Importance: Critically ill neonates can be vulnerable to positional deformities and joint contractures. Early splints, along with dynamic exercise, may lead to long-term functional improvement. Making splints to perfectly contour neonates’ small joints and bodies is challenging. An ill-fitted splint can lead to skin ulcers, nerve damage, poor compliance, and discomfort. Three-dimensional (3D) printing has been applied to create customized, cost-effective, and lightweight orthoses that may be promising for neonates.
Objective: To explore the feasibility of scanning, designing, and printing 3D splints for neonates.
Setting: A large neonatal intensive care unit (NICU) in a university teaching hospital.
Method: Case series of three neonates in a NICU who had deformities or joint contractures that would benefit from early static splints. We created customized splints for neonates using 3D scanning, digital design software, and 3D printing technology. We monitored the neonates’ comfort and clinical improvement.
Results: One neonate with a congenital neck deformity had a neck splint created from 3D body-scanned images. Another neonate with a hand deformity was measured and had 3D digitally designed hand splints made. The same hand splint design was modified to fit a third neonate’s hand with new measurements. All splints were 3D printed using specialized lightweight materials. The neonates tolerated the splints well.
Conclusions and Relevance: 3D printing technology is feasible for and applicable to NICU neonates. Advancing 3D technology should focus on upgrading scanning quality, improving splint design, and speeding up printing. Further research to evaluate the long-term benefits of early splinting is needed.

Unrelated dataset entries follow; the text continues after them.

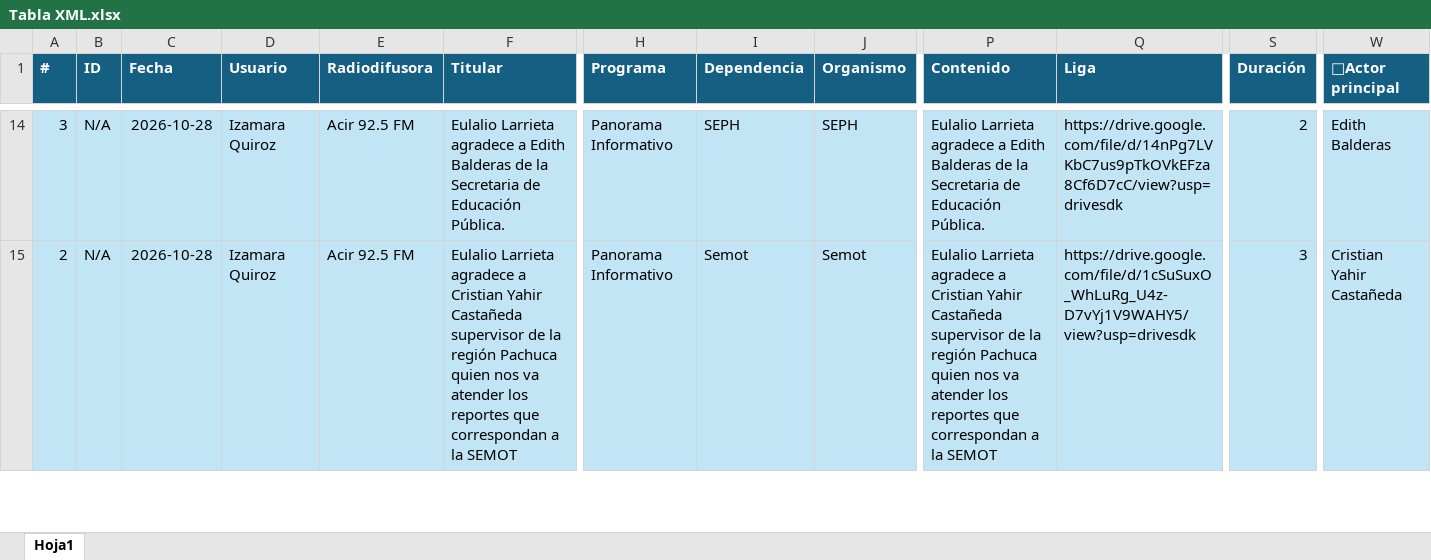
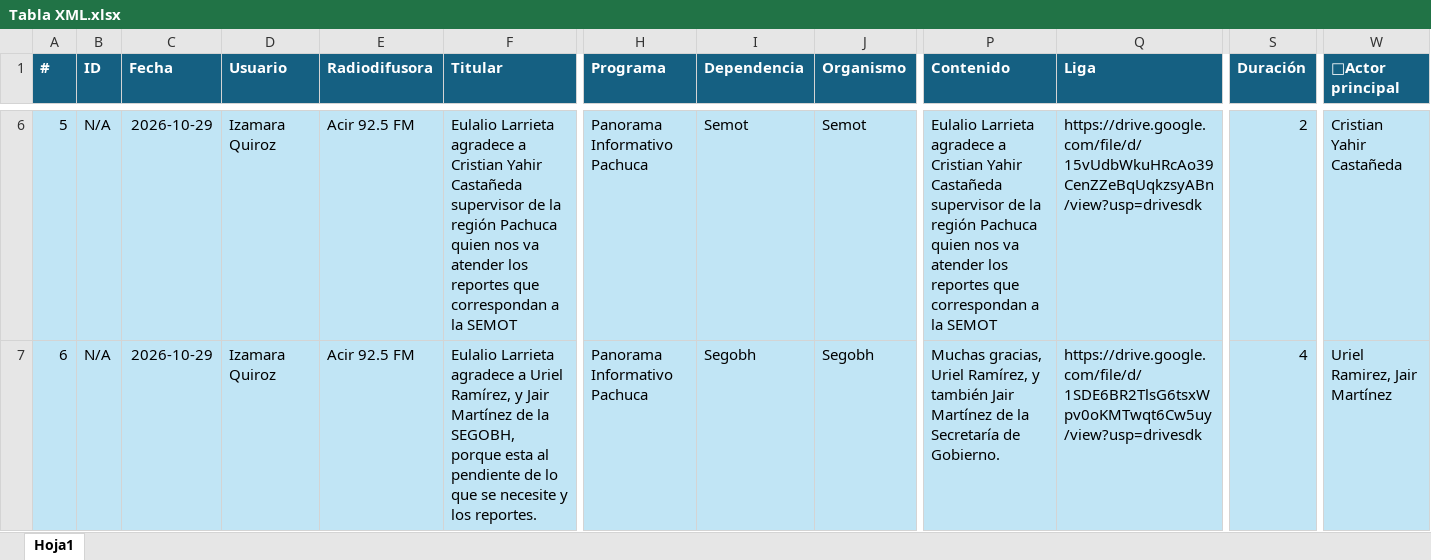
Before and after one commit to thelonious9/ReporteRadio, an Excel workbook: Tabla XML.xlsx, sheet Hoja1, drawn as a sheet; only a part is shown, gaps mark what is left out; values as stored, in another font and other column widths than the file's, no borders; table styles not drawn; addresses are those after the commit; the diff covers the shown part only; the diff names each change by its address in the sheet, - before the commit and + after, or states it on an @@ line.

```diff
--- a/Tabla XML.xlsx (sheet Hoja1)
+++ b/Tabla XML.xlsx (sheet Hoja1)
-A6 (#): 3
+A6 (#): 5
-C6:C7 (Fecha): 2026-10-28
+C6:C7 (Fecha): 2026-10-29
-F6 (Titular): …agradece a Edith Balderas de la Secretaria de Educación Pública.
+F6 (Titular): …agradece a Cristian Yahir Castañeda supervisor de la región Pachuca quien nos va atender los reportes que correspondan a la SEMOT
-H6:H7 (Programa): Panorama Informativo
+H6:H7 (Programa): Panorama Informativo Pachuca
-I6 (Dependencia): SEPH
+I6 (Dependencia): Semot
-J6 (Organismo): SEPH
+J6 (Organismo): Semot
-P6 (Contenido): …agradece a Edith Balderas de la Secretaria de Educación Pública.
+P6 (Contenido): …agradece a Cristian Yahir Castañeda supervisor de la región Pachuca quien nos va atender los reportes que correspondan a la SEMOT
-Q6 (Liga): https://drive.google.com/file/d/14nPg7LVKbC7us9pTkOVkEFza8Cf6D7cC/view?usp=drivesdk
+Q6 (Liga): https://drive.google.com/file/d/15vUdbWkuHRcAo39CenZZeBqUqkzsyABn/view?usp=drivesdk
-W6 (👤Actor principal): Edith Balderas
+W6 (👤Actor principal): Cristian Yahir Castañeda
-A7 (#): 2
+A7 (#): 6
-F7 (Titular): …agradece a Cristian Yahir Castañeda supervisor de la región Pachuca quien nos va atender los reportes que correspondan a la SEMOT
+F7 (Titular): …agradece a Uriel Ramírez, y Jair Martínez de la SEGOBH, porque esta al pendiente de lo que se necesite y los reportes.
-I7 (Dependencia): Semot
+I7 (Dependencia): Segobh
-J7 (Organismo): Semot
+J7 (Organismo): Segobh
-P7 (Contenido): Eulalio Larrieta agradece a Cristian Yahir Castañeda supervisor de la región Pachuca quien nos va atender los reportes que correspondan a la SEMOT
+P7 (Contenido): Muchas gracias, Uriel Ramírez, y también Jair Martínez de la Secretaría de Gobierno.
-Q7 (Liga): https://drive.google.com/file/d/1cSuSuxO_WhLuRg_U4z-D7vYj1V9WAHY5/view?usp=drivesdk
+Q7 (Liga): https://drive.google.com/file/d/1SDE6BR2TlsG6tsxWpv0oKMTwqt6Cw5uy/view?usp=drivesdk
-S7 (Duración): 3
+S7 (Duración): 4
-W7 (👤Actor principal): Cristian Yahir Castañeda
+W7 (👤Actor principal): Uriel Ramirez, Jair Martínez
```
Also changed, not shown: 8 added rows, 20 removed rows and 45 edited cells elsewhere in this sheet, Convertidor de notas.xlsx, Reporte_Radio - copia.xlsx, 1 other file.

What This Article Adds: This is the first published article to discuss the feasibility of using 3D printing technology to create customized splints for fragile neonates. Neonates, especially critically ill ones with congenital defects, may benefit from early splinting to preserve function and development. Neonates are the most challenging patients to make a perfect-fit splint for, and 3D printing may offer a potential solution.